## GIVEN ENTRIES

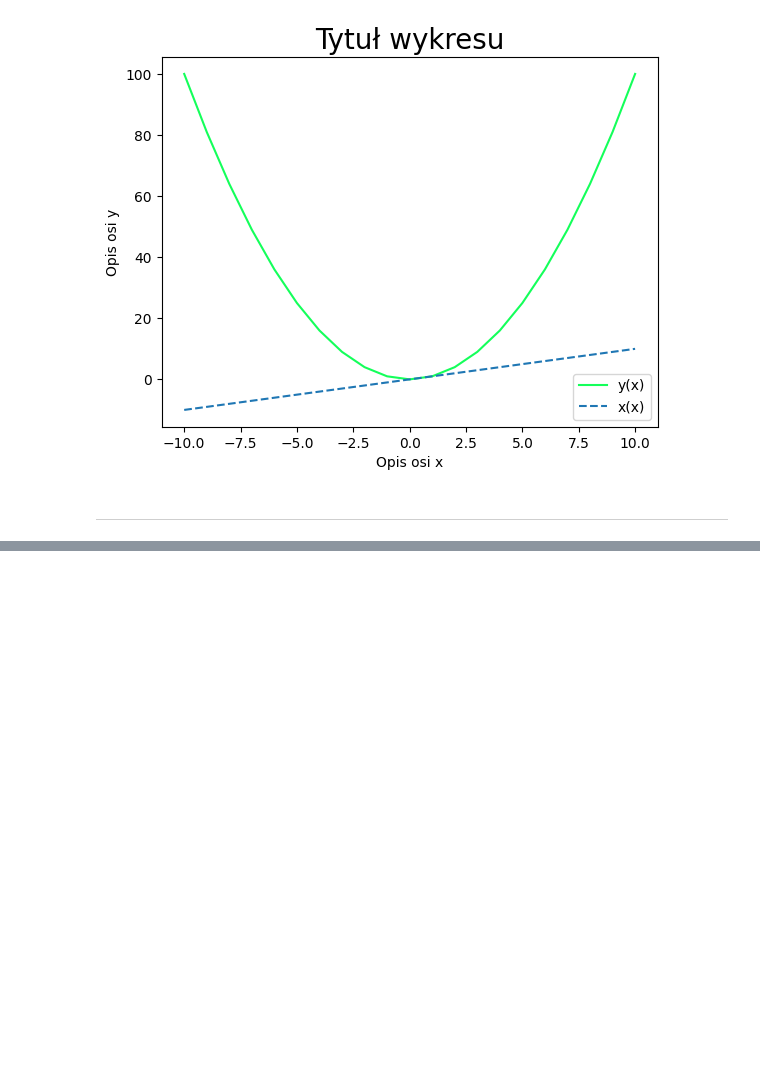
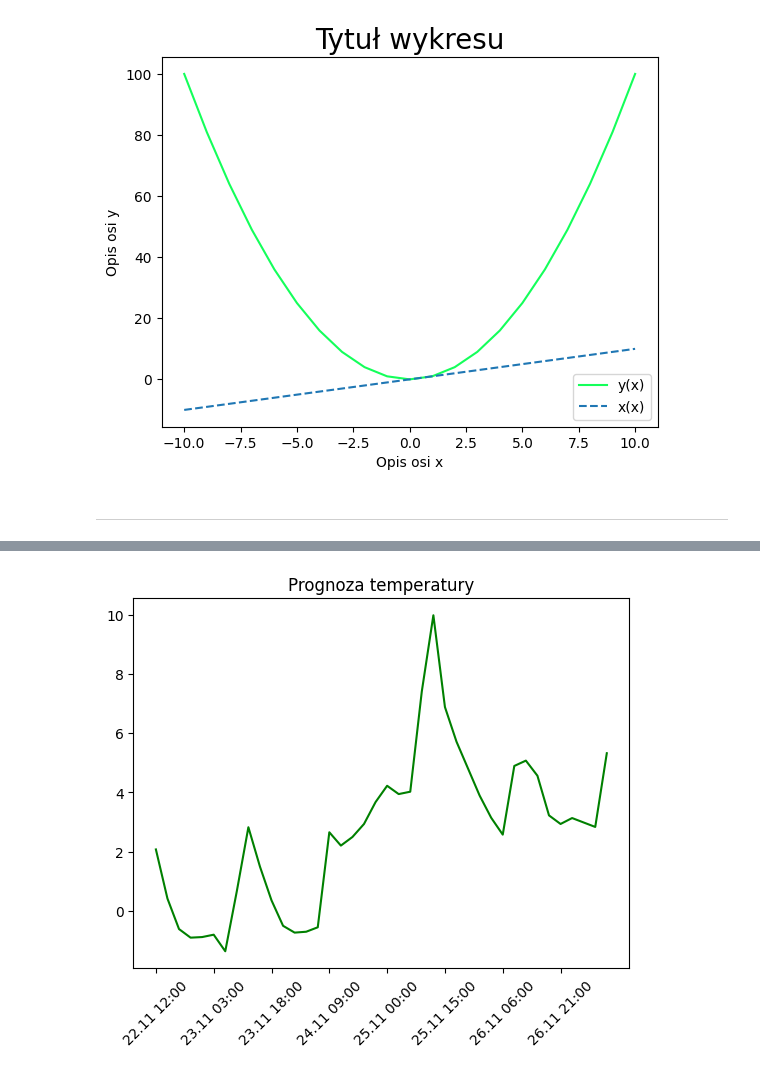
Before and after one commit to pp-szkolenia/2024-11-18_python, a Jupyter notebook: wizualizacja.ipynb, the cells around one changed output, grey strips where cells are left out. Drawn from its saved outputs; the diff is of its cells as text; code cells hidden in the pictures; blank space fills up the shorter version.

```diff
--- a/wizualizacja.ipynb
+++ b/wizualizacja.ipynb
@@ -35,0 +41,3 @@ import requests
+# %%
+ts = datetime.strptime(timestamps[0], "%Y-%m-%d %H:%M:%S")
+ts
@@ -42,5 +56,11 @@ my_url = f"http://api.openweathermap.org/data/2.5/forecast?q={CITY}&appid={API_K
 response = requests.get(my_url)
 data = response.json()
 
+temperatures = []
+timestamps = []
 for item in data["list"]:
-    print(item["dt_txt"], item["main"]["temp"], sep=' | ')
+    temperatures.append(item["main"]["temp"])
+    ts = item["dt_txt"]
+    ts = datetime.strptime(ts, "%Y-%m-%d %H:%M:%S")
+    timestamps.append(datetime.strftime(ts, "%d.%m %H:%M"))
+    # print(item["dt_txt"], item["main"]["temp"], sep=' | ')
@@ -64,0 +67,7 @@ for item in data["list"]:
+# %%
+plt.plot(timestamps, temperatures, color="green")
+plt.title("Prognoza temperatury")
+
+plt.xticks(list(range(0, len(timestamps), 5)), rotation=45);
+# %% [output]
+[figure, added]
```
Also changed, not shown: parts of 5 cells of this notebook.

## WHAT TO PRODUCE
The word is "changed". Copy every line above where it appears.

## OUTPUT FOR THIS TASK
Before and after one commit to pp-szkolenia/2024-11-18_python, a Jupyter notebook: wizualizacja.ipynb, the cells around one changed output, grey strips where cells are left out. Drawn from its saved outputs; the diff is of its cells as text; code cells hidden in the pictures; blank space fills up the shorter version.
Also changed, not shown: parts of 5 cells of this notebook.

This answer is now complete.